The company, which was host to a high-profile visit from President Obama in May 2010, intends to file for Chapter 11 while it evaluates options, including a sale of the business and licensing of its technology.
Despite what it calls “strong growth in the first half of 2011 and traction in North America with a number of orders for very large commercial rooftops,” the company says its could not achieve full-scale operations quickly enough to compete with the resources of larger foreign manufacturers.
“This competitive challenge was exacerbated by a global oversupply of solar panels and a severe compression of prices that in part resulted from uncertainty in governmental incentive programs in Europe and the decline in credit markets that finance solar systems,” Solyndra said in a statement.
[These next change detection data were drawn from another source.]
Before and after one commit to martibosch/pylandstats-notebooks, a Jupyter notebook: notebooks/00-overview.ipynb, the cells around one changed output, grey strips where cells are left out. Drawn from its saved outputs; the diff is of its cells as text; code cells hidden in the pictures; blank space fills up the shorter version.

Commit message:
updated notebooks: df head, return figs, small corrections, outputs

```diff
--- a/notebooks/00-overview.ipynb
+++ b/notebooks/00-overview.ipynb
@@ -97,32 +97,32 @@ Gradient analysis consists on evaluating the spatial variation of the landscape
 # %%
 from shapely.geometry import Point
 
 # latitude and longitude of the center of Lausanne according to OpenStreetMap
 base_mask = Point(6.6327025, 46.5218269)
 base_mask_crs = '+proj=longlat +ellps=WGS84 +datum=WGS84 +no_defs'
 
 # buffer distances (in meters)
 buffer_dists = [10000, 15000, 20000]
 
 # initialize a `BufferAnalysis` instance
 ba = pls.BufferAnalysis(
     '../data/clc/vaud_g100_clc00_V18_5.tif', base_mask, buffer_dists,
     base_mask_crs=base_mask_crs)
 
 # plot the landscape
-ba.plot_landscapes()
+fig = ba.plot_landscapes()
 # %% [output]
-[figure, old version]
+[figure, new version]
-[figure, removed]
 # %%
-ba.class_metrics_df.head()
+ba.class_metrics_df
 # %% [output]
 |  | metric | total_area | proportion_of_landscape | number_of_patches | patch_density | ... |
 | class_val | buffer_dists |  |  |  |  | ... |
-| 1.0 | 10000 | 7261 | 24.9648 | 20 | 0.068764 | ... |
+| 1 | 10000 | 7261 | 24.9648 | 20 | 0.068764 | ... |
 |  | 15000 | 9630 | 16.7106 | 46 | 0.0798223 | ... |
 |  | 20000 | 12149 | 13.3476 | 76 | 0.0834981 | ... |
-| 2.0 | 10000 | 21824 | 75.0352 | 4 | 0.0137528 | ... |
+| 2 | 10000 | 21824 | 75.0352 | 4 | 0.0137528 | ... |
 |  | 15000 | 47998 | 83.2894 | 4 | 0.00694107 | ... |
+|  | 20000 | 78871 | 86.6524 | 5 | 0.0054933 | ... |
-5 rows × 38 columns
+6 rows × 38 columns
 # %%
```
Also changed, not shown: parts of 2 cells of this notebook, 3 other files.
Reuters blames competition from low-cost Chinese solar manufacturers for the company’s bankruptcy and reports that Solyndra is the third major solar manufacturer to seek bankruptcy protection in the past month. Evergreen Solar filed for Chapter 11 two weeks ago. Four days later SpectraWatt Inc followed suit, the news agency said.
The House Energy & Commerce Committee has been investigating a $535 million loan guarantee made to Solyndra by the U.S. Department of Energy in the spring of 2009.
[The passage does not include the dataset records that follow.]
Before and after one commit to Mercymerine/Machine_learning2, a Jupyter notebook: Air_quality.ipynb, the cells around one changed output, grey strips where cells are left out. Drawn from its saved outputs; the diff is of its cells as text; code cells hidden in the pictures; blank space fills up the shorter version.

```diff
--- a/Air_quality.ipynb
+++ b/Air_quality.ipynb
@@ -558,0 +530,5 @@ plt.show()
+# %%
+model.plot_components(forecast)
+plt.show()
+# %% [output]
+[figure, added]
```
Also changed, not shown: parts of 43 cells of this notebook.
“It is clear that Solyndra was a dubious investment,” said committee chairman Fred Upton (R-MI), in response to the bankruptcy announcement.